When you’re filing for personal bankruptcy and either liquidating your business or exiting an LLC or partnership, you must openly communicate with your clients and the partners left to run the business. In the case of a sole-proprietorship, let your clients know well in advance that you’re exiting the business and when you plan to close. If there are outstanding contracts or incomplete work, put together a plan to complete the work before your closure. In the case of an LLC or partnership, let your business partners know that you’re facing financial issues and need to file a personal bankruptcy.
Sell Your Interest
If you want to file a personal bankruptcy and end your involvement with an LLC or partnership, consider selling your interest in the business. Your partners will most likely want to have the right of first refusal even if your business agreement doesn’t explicitly state that as a requirement.
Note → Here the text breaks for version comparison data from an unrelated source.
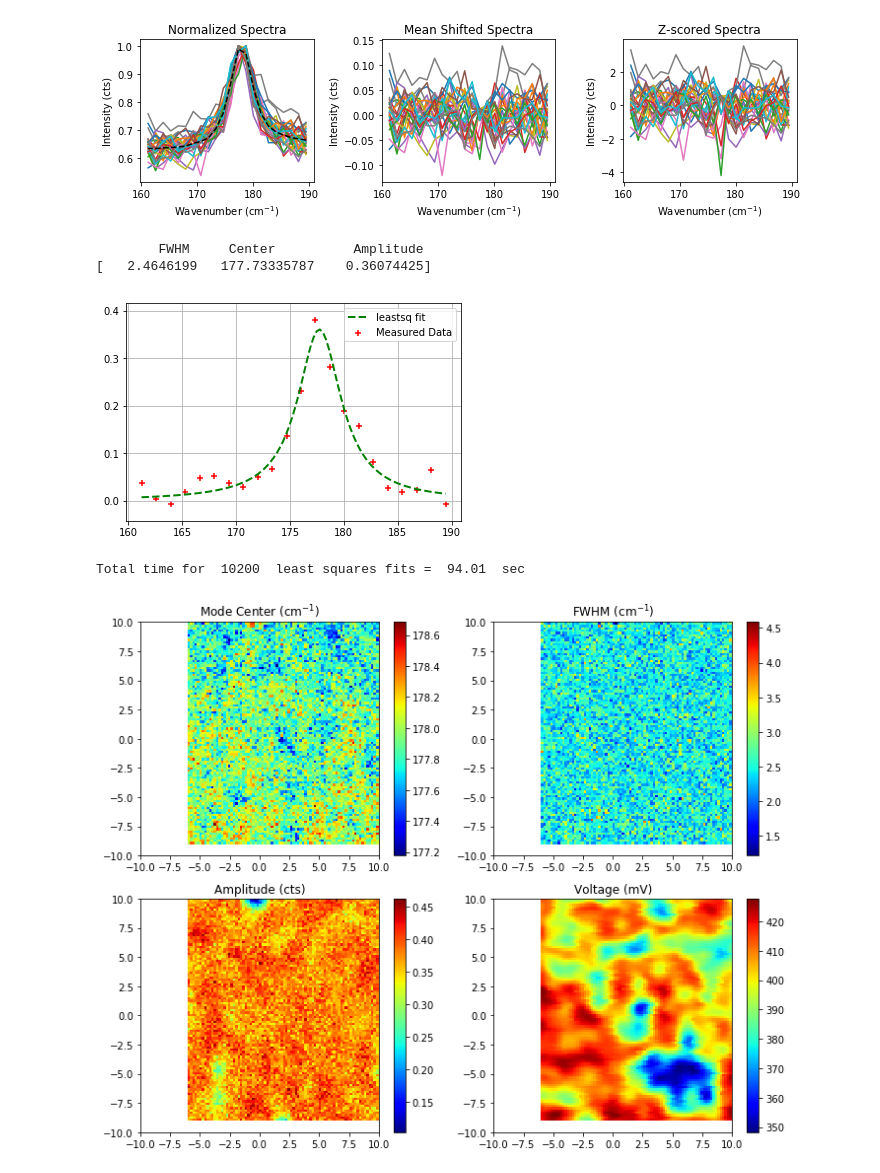
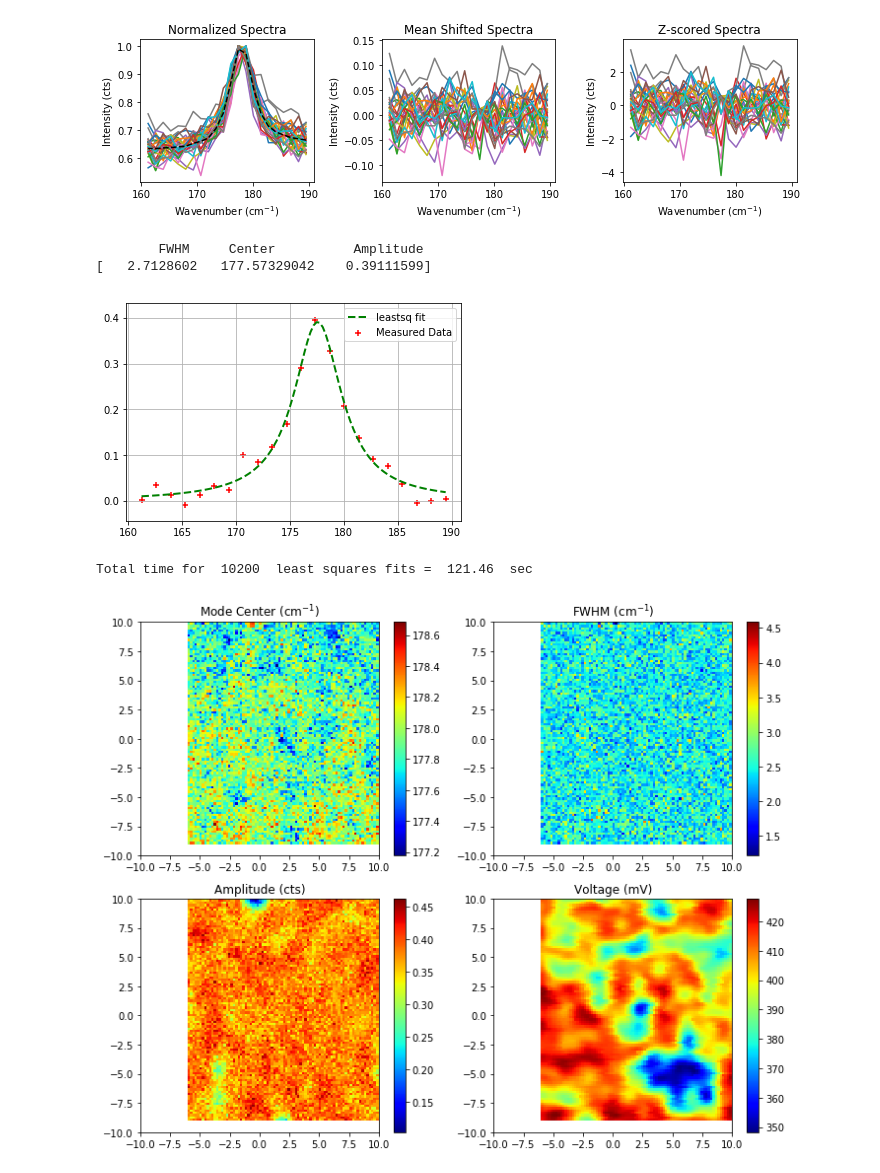
Before and after one commit to bradleyMwest/Renishaw-Reni-Awesome, a Jupyter notebook: PL_Raman_Analysis.ipynb, the cells around one changed output. Saved outputs shown, nothing was run; the diff lists cells and outputs as text; code cells hidden in the pictures.

```diff
--- a/PL_Raman_Analysis.ipynb
+++ b/PL_Raman_Analysis.ipynb
@@ -345,36 +345,36 @@ Fit Raman A1 Mode With Lorenzian
 selected_mode = a1_mode
 mode_spectra = features[:,selected_mode]
 mode_energy_wavenumber= raman_energy_wavenumber[selected_mode]
 
 x = mode_energy_wavenumber
-y = mode_spectra[5011,:]
+y = mode_spectra[5111,:]
 y -= baseline(y,1)
 X = np.linspace(min(x),max(x),100)
 p0 = np.array([1., 175., 1.], dtype=np.double) #Initial guess
 solp, ier = leastsq(errorfunc,
                     p0,
                     args=(x,y),
                     Dfun=None,
                     full_output=False,
                     ftol=1e-9,
                     xtol=1e-9,
                     maxfev=100000,
                     epsfcn=1e-10,
                     factor=0.1)
 solp= np.abs(solp)
 print '\tFWHM \t Center \t Amplitude'
 print solp
 
 plt.scatter(x, y, c='r', marker='+', label='Measured Data')
 plt.plot(X, lorentzian(X,solp), 'g--', linewidth=2, label='leastsq fit')
 
 plt.grid(which='both')
 plt.legend()
 plt.show()
 # %% [output]
         FWHM     Center          Amplitude
-[   2.4646199   177.73335787    0.36074425]
+[   2.7128602   177.57329042    0.39111599]
-[figure, old version]
+[figure, new version]
 # %%
 '''
 Loop through all pixels and fit the A1 mode for each and pull out the center, FWHM and AMPLITUDE
@@ -412,7 +412,7 @@ mode_CENTER[mode_CENTER==0] = np.ma.masked
 mode_FWHM[mode_FWHM==0] = np.ma.masked
 mode_PEAK[mode_PEAK==0] = np.ma.masked
 # %% [output]
-Total time for  10200  least squares fits =  94.01  sec
+Total time for  10200  least squares fits =  121.46  sec
 # %%
 '''
 Visualize the Raman Data with Voltage
```
Also changed, not shown: parts of 10 cells of this notebook.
Its good business sense and critical to maintaining good relationships that you at least offer your partners an opportunity to purchase your interest in the business before you offer to sell to an outside party. Carefully examine your partnership or LLC agreement to find out what stipulations there are when dissolving the business relationship and make sure you follow the rules closely.
Stop Using Business Credit Lines
As soon as you decide that you’re going to file a personal bankruptcy and exit a business, stop using the business’ credit lines. Don’t charge anything to the business credit cards and don’t access business bank accounts or loans. Charging up a lot of debt on business accounts before filing a personal bankruptcy could land you in a lot of trouble. A matter of fact, you could be liable for repaying all of that debt despite your personal bankruptcy filing. In the cases where your business credit card debt is the same as your personal debt because you’ve personally guaranteed the debt, you could be held liable for repaying the full amount if it was charged right before filing a personal bankruptcy.
Negotiate Asset Allocation
If you’re filing a personal bankruptcy and exiting a business, it is critical that you negotiate what will happen to your share of the assets and/or intellectual property (IP) in the business. If your business was setup with the end in mind, your LLC or partnership agreement will clearly state what happens to assets, profits, and IP once one party exits the business. If that isn’t made explicit, you may need to carefully negotiate how to handle a “trademark” you mutually own or what to do with client relationships you exclusively cultivated. Of course, this asset allocation negotiation may be simple in certain businesses and extremely complex in others. But it’s important that you carefully work through the details and seek the advice of an experienced attorney so that you’re not cheated out of what you’re owed just because you’re filing bankruptcy and feel overwhelmed by the process.
If you’re filing a personal bankruptcy and trying to exit a business, talk to an experienced bankruptcy attorney today.